[Detected change data]

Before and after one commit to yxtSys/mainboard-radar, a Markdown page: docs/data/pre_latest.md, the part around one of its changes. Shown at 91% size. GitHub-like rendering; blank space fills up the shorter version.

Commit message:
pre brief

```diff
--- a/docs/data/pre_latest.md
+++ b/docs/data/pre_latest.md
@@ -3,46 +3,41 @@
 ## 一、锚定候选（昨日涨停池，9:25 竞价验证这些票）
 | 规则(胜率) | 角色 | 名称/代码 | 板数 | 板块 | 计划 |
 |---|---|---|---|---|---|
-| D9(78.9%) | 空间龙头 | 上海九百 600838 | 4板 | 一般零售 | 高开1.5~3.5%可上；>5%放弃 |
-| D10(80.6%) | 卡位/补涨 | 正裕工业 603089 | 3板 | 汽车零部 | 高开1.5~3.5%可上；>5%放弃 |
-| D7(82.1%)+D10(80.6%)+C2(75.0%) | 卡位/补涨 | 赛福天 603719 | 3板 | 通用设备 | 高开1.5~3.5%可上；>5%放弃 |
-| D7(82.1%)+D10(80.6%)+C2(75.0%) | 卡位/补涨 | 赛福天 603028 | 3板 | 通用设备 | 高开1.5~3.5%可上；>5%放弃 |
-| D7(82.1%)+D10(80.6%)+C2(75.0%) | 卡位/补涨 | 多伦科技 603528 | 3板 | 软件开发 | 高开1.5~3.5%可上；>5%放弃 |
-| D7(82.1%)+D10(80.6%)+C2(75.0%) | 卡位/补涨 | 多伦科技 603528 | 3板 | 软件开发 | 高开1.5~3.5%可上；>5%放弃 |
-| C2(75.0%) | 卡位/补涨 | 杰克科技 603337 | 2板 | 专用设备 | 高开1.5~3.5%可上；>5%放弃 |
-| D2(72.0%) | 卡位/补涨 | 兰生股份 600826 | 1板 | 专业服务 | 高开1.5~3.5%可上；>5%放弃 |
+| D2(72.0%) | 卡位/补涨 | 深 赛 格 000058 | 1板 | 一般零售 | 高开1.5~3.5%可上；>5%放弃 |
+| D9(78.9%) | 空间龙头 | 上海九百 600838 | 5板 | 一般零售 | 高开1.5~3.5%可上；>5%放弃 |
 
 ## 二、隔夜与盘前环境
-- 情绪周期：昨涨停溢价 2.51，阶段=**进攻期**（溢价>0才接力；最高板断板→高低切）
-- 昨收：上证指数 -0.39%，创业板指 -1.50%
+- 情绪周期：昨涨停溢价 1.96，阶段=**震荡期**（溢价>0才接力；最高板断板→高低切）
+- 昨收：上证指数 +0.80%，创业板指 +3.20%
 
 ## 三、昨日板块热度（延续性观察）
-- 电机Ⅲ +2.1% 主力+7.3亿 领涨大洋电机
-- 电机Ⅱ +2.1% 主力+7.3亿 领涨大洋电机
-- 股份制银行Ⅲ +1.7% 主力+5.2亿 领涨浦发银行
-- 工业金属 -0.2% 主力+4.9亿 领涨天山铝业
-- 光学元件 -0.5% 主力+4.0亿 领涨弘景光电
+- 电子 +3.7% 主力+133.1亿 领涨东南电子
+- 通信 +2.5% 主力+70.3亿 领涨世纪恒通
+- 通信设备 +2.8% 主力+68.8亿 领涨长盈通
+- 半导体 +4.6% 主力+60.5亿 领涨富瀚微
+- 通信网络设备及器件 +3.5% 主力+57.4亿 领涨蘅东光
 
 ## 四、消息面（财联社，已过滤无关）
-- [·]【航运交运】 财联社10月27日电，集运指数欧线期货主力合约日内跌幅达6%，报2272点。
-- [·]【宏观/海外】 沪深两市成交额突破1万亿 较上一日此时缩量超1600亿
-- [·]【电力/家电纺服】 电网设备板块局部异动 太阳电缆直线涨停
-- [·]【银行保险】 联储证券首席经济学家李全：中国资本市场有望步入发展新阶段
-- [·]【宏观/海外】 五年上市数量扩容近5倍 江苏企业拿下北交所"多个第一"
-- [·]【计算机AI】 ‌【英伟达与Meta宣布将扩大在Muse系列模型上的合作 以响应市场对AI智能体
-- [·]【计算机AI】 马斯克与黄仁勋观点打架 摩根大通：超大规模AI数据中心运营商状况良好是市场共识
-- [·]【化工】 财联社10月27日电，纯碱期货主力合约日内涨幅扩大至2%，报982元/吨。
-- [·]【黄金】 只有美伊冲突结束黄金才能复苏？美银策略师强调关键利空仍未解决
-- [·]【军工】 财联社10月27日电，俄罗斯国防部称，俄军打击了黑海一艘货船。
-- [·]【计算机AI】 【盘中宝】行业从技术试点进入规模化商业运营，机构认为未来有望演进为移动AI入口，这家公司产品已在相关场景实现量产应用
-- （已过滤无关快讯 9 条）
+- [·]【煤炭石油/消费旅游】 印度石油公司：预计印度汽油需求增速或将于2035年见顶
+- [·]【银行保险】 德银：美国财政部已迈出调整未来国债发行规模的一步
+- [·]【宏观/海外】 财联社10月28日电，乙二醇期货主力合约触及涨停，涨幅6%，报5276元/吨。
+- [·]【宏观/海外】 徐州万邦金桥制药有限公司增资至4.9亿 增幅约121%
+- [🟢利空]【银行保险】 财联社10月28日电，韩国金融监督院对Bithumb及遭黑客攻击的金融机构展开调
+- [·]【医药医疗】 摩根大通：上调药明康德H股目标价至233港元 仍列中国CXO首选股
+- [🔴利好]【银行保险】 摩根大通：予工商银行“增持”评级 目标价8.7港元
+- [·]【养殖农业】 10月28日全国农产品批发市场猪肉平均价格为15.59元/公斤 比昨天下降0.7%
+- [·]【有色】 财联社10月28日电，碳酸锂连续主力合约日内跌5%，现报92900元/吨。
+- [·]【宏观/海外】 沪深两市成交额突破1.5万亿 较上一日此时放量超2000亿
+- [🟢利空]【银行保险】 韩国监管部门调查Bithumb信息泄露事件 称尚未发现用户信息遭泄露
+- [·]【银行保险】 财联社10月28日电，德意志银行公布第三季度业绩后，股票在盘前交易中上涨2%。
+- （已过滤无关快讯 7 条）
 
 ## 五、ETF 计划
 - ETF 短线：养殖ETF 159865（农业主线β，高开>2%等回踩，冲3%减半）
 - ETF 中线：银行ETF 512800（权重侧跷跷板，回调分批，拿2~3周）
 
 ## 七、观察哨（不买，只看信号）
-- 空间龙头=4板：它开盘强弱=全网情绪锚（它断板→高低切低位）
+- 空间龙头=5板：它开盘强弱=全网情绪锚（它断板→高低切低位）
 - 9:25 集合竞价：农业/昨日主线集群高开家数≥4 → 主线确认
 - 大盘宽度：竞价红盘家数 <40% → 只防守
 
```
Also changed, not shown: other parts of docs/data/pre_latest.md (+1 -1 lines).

- _What to produce_: Please repeat each entry exactly as written.

- _Result_:
Before and after one commit to yxtSys/mainboard-radar, a Markdown page: docs/data/pre_latest.md, the part around one of its changes. Shown at 91% size. GitHub-like rendering; blank space fills up the shorter version.

Commit message:
pre brief

```diff
--- a/docs/data/pre_latest.md
+++ b/docs/data/pre_latest.md
@@ -3,46 +3,41 @@
 ## 一、锚定候选（昨日涨停池，9:25 竞价验证这些票）
 | 规则(胜率) | 角色 | 名称/代码 | 板数 | 板块 | 计划 |
 |---|---|---|---|---|---|
-| D9(78.9%) | 空间龙头 | 上海九百 600838 | 4板 | 一般零售 | 高开1.5~3.5%可上；>5%放弃 |
-| D10(80.6%) | 卡位/补涨 | 正裕工业 603089 | 3板 | 汽车零部 | 高开1.5~3.5%可上；>5%放弃 |
-| D7(82.1%)+D10(80.6%)+C2(75.0%) | 卡位/补涨 | 赛福天 603719 | 3板 | 通用设备 | 高开1.5~3.5%可上；>5%放弃 |
-| D7(82.1%)+D10(80.6%)+C2(75.0%) | 卡位/补涨 | 赛福天 603028 | 3板 | 通用设备 | 高开1.5~3.5%可上；>5%放弃 |
-| D7(82.1%)+D10(80.6%)+C2(75.0%) | 卡位/补涨 | 多伦科技 603528 | 3板 | 软件开发 | 高开1.5~3.5%可上；>5%放弃 |
-| D7(82.1%)+D10(80.6%)+C2(75.0%) | 卡位/补涨 | 多伦科技 603528 | 3板 | 软件开发 | 高开1.5~3.5%可上；>5%放弃 |
-| C2(75.0%) | 卡位/补涨 | 杰克科技 603337 | 2板 | 专用设备 | 高开1.5~3.5%可上；>5%放弃 |
-| D2(72.0%) | 卡位/补涨 | 兰生股份 600826 | 1板 | 专业服务 | 高开1.5~3.5%可上；>5%放弃 |
+| D2(72.0%) | 卡位/补涨 | 深 赛 格 000058 | 1板 | 一般零售 | 高开1.5~3.5%可上；>5%放弃 |
+| D9(78.9%) | 空间龙头 | 上海九百 600838 | 5板 | 一般零售 | 高开1.5~3.5%可上；>5%放弃 |
 
 ## 二、隔夜与盘前环境
-- 情绪周期：昨涨停溢价 2.51，阶段=**进攻期**（溢价>0才接力；最高板断板→高低切）
-- 昨收：上证指数 -0.39%，创业板指 -1.50%
+- 情绪周期：昨涨停溢价 1.96，阶段=**震荡期**（溢价>0才接力；最高板断板→高低切）
+- 昨收：上证指数 +0.80%，创业板指 +3.20%
 
 ## 三、昨日板块热度（延续性观察）
-- 电机Ⅲ +2.1% 主力+7.3亿 领涨大洋电机
-- 电机Ⅱ +2.1% 主力+7.3亿 领涨大洋电机
-- 股份制银行Ⅲ +1.7% 主力+5.2亿 领涨浦发银行
-- 工业金属 -0.2% 主力+4.9亿 领涨天山铝业
-- 光学元件 -0.5% 主力+4.0亿 领涨弘景光电
+- 电子 +3.7% 主力+133.1亿 领涨东南电子
+- 通信 +2.5% 主力+70.3亿 领涨世纪恒通
+- 通信设备 +2.8% 主力+68.8亿 领涨长盈通
+- 半导体 +4.6% 主力+60.5亿 领涨富瀚微
+- 通信网络设备及器件 +3.5% 主力+57.4亿 领涨蘅东光
 
 ## 四、消息面（财联社，已过滤无关）
-- [·]【航运交运】 财联社10月27日电，集运指数欧线期货主力合约日内跌幅达6%，报2272点。
-- [·]【宏观/海外】 沪深两市成交额突破1万亿 较上一日此时缩量超1600亿
-- [·]【电力/家电纺服】 电网设备板块局部异动 太阳电缆直线涨停
-- [·]【银行保险】 联储证券首席经济学家李全：中国资本市场有望步入发展新阶段
-- [·]【宏观/海外】 五年上市数量扩容近5倍 江苏企业拿下北交所"多个第一"
-- [·]【计算机AI】 ‌【英伟达与Meta宣布将扩大在Muse系列模型上的合作 以响应市场对AI智能体
-- [·]【计算机AI】 马斯克与黄仁勋观点打架 摩根大通：超大规模AI数据中心运营商状况良好是市场共识
-- [·]【化工】 财联社10月27日电，纯碱期货主力合约日内涨幅扩大至2%，报982元/吨。
-- [·]【黄金】 只有美伊冲突结束黄金才能复苏？美银策略师强调关键利空仍未解决
-- [·]【军工】 财联社10月27日电，俄罗斯国防部称，俄军打击了黑海一艘货船。
-- [·]【计算机AI】 【盘中宝】行业从技术试点进入规模化商业运营，机构认为未来有望演进为移动AI入口，这家公司产品已在相关场景实现量产应用
-- （已过滤无关快讯 9 条）
+- [·]【煤炭石油/消费旅游】 印度石油公司：预计印度汽油需求增速或将于2035年见顶
+- [·]【银行保险】 德银：美国财政部已迈出调整未来国债发行规模的一步
+- [·]【宏观/海外】 财联社10月28日电，乙二醇期货主力合约触及涨停，涨幅6%，报5276元/吨。
+- [·]【宏观/海外】 徐州万邦金桥制药有限公司增资至4.9亿 增幅约121%
+- [🟢利空]【银行保险】 财联社10月28日电，韩国金融监督院对Bithumb及遭黑客攻击的金融机构展开调
+- [·]【医药医疗】 摩根大通：上调药明康德H股目标价至233港元 仍列中国CXO首选股
+- [🔴利好]【银行保险】 摩根大通：予工商银行“增持”评级 目标价8.7港元
+- [·]【养殖农业】 10月28日全国农产品批发市场猪肉平均价格为15.59元/公斤 比昨天下降0.7%
+- [·]【有色】 财联社10月28日电，碳酸锂连续主力合约日内跌5%，现报92900元/吨。
+- [·]【宏观/海外】 沪深两市成交额突破1.5万亿 较上一日此时放量超2000亿
+- [🟢利空]【银行保险】 韩国监管部门调查Bithumb信息泄露事件 称尚未发现用户信息遭泄露
+- [·]【银行保险】 财联社10月28日电，德意志银行公布第三季度业绩后，股票在盘前交易中上涨2%。
+- （已过滤无关快讯 7 条）
 
 ## 五、ETF 计划
 - ETF 短线：养殖ETF 159865（农业主线β，高开>2%等回踩，冲3%减半）
 - ETF 中线：银行ETF 512800（权重侧跷跷板，回调分批，拿2~3周）
 
 ## 七、观察哨（不买，只看信号）
-- 空间龙头=4板：它开盘强弱=全网情绪锚（它断板→高低切低位）
+- 空间龙头=5板：它开盘强弱=全网情绪锚（它断板→高低切低位）
 - 9:25 集合竞价：农业/昨日主线集群高开家数≥4 → 主线确认
 - 大盘宽度：竞价红盘家数 <40% → 只防守
 
```
Also changed, not shown: other parts of docs/data/pre_latest.md (+1 -1 lines).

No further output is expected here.